Elephants, rhinos, and giraffes aren’t the only animal species that are facing population declines and possible extinction. Giant pandas, tigers, Tapanuli orangutans, and mountain gorillas are some other large species currently struggling. Here in the Pacific Northwest, Southern Resident Killer Whales have been facing issues like malnutrition and a decline in birth rates/survival; recent conservation efforts have brought gray wolves back to parts of Washington but these predators keep bumping up against farmers and other humans. Fishers, a medium-sized carnivore in the weasel family, have been reintroduced to parts of Washington after being over-trapped to extinction within the state. The Washington Department of Fish and Wildlife has a recent list of endangered, threatened, and sensitive species in the state, which includes the animals above and others like the Western Pond Turtle, the sea otter, and the gray whale.
- Tufted Puffins, Gray Wolves, and Grizzlies: 9 Species Likely Screwed Thanks to Trump’s Endangered Species Rollbacks by Jackie Flynn Mogensen, Mother Jones
It can be really easy to get caught up in all the bleak and depressing news of declining animal populations and climate change related issues. But, in my opinion, there is still hope and many ways to get involved. In October 2019, over a thousand saplings were planted by volunteers in a pocket estuary on March Point in Skagit County. Once grown, these trees will help the health of the pocket estuary and will help animals like salmon. Millions of young folks have repeatedly hit the streets to bring attention to the climate crisis. Despite the US pulling out of the Paris Agreement in 2017, there are several countries around the world doing what they can to decrease carbon emissions and fight against climate change.
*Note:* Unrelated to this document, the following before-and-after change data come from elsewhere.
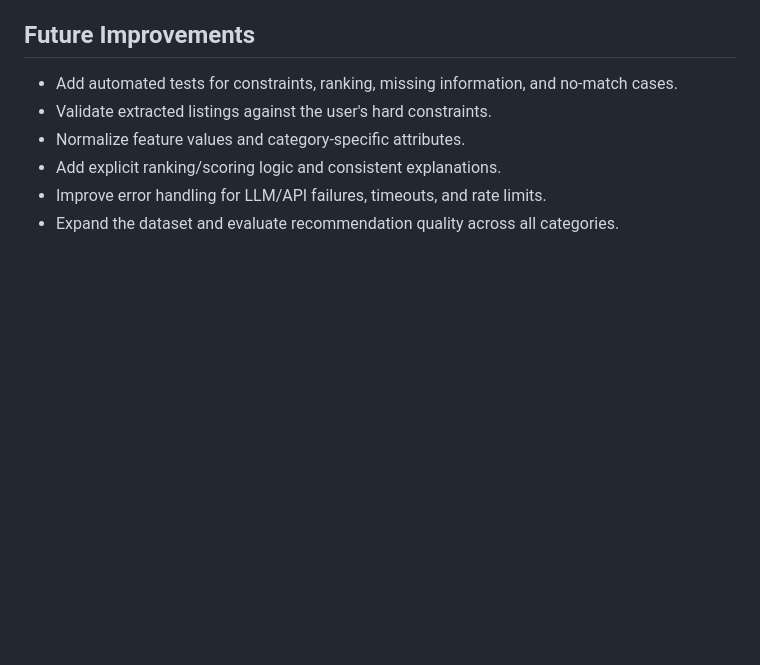
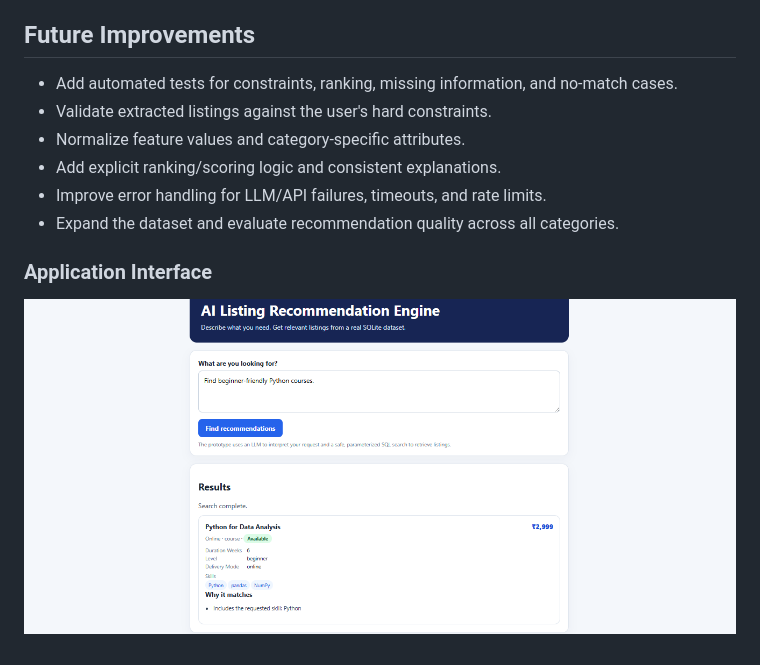
Before and after one commit to Suraj-cho/AI-Powered-Recommendation-Engine, a Markdown page: README .md, the part around the change. GitHub-like rendering; blank space fills up the shorter version.

```diff
--- a/README (1).md
+++ b/README .md
@@ -259,3 +259,6 @@ the Markdown preview for the Mermaid diagrams embedded in this README.
     limits.
 -   Expand the dataset and evaluate recommendation quality across all
     categories.
+
+### Application Interface
+![Application Screenshot 1](1.png)
```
- Climate change’s impact on natural disasters, ecosystems, and wildlife from Animals of the Pacific Northwest
And there are many conservation and reintroduction efforts that are doing well around the world! The kākā (a type of parrot) population is slowly growing on New Zealand’s south island, with the population growing from 14 birds to an estimated 300-400. There’s also hope for the near-extinct Bangladesh tortoises, with their population slowly growing!
There are many ways to support wildlife conservation and environmental justice around the world. Use less plastic (especially single-use plastic like water bottles!); recycle/upcycle clothing so there are less textile waste in landfills; eat less meat; support community gardens and local farms; use reusable tote bags for grocery shopping and coffee mugs for your coffee, like this Hydroflask and these cute grocery bags. You can also help with river and park clean-ups in your area. All of these things can help climate change and protect different habitats/ecosystems. That, in turn, helps endangered or sensitive species!
Wildlife conservation is an important issue that is directly related to climate change and environmental justice. By fighting for wildlife around the world (and for a balance between wildlife and humans), we can help make the world a better place.